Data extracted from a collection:
__________
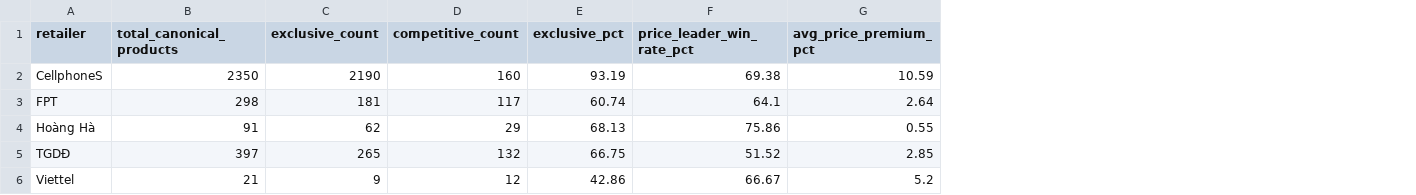
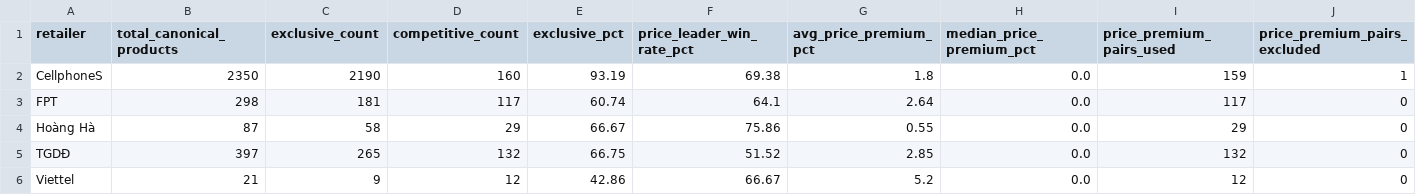
Before and after one commit to pvq-vn/it4930-ecommerce-data-intelligence, a CSV file: data/market_graph/retailer_degree_stats_laptop.csv, drawn as a sheet; the diff names each change by its address in the sheet, - before the commit and + after, or states it on an @@ line.

```diff
--- a/data/market_graph/retailer_degree_stats_laptop.csv
+++ b/data/market_graph/retailer_degree_stats_laptop.csv
+column H (median_price_premium_pct), rows 2-6: all 0.0
+column I (price_premium_pairs_used), rows 2-6: 159 | 117 | 29 | 132 | 12
+column J (price_premium_pairs_excluded), rows 2-6: 1 | 0 | 0 | 0 | 0
-G2 (avg_price_premium_pct): 10.59
+G2 (avg_price_premium_pct): 1.8
-B4 (total_canonical_products): 91
+B4 (total_canonical_products): 87
-C4 (exclusive_count): 62
+C4 (exclusive_count): 58
-E4 (exclusive_pct): 68.13
+E4 (exclusive_pct): 66.67
```
Also changed, not shown: data/market_graph/jaccard_matrix_laptop.csv, data/market_graph/louvain_segments.csv, 34 other files.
__________
TO DO: Every line above should be reproduced exactly, please, with no pictures included.

REPLY:
Before and after one commit to pvq-vn/it4930-ecommerce-data-intelligence, a CSV file: data/market_graph/retailer_degree_stats_laptop.csv, drawn as a sheet; the diff names each change by its address in the sheet, - before the commit and + after, or states it on an @@ line.

```diff
--- a/data/market_graph/retailer_degree_stats_laptop.csv
+++ b/data/market_graph/retailer_degree_stats_laptop.csv
+column H (median_price_premium_pct), rows 2-6: all 0.0
+column I (price_premium_pairs_used), rows 2-6: 159 | 117 | 29 | 132 | 12
+column J (price_premium_pairs_excluded), rows 2-6: 1 | 0 | 0 | 0 | 0
-G2 (avg_price_premium_pct): 10.59
+G2 (avg_price_premium_pct): 1.8
-B4 (total_canonical_products): 91
+B4 (total_canonical_products): 87
-C4 (exclusive_count): 62
+C4 (exclusive_count): 58
-E4 (exclusive_pct): 68.13
+E4 (exclusive_pct): 66.67
```
Also changed, not shown: data/market_graph/jaccard_matrix_laptop.csv, data/market_graph/louvain_segments.csv, 34 other files.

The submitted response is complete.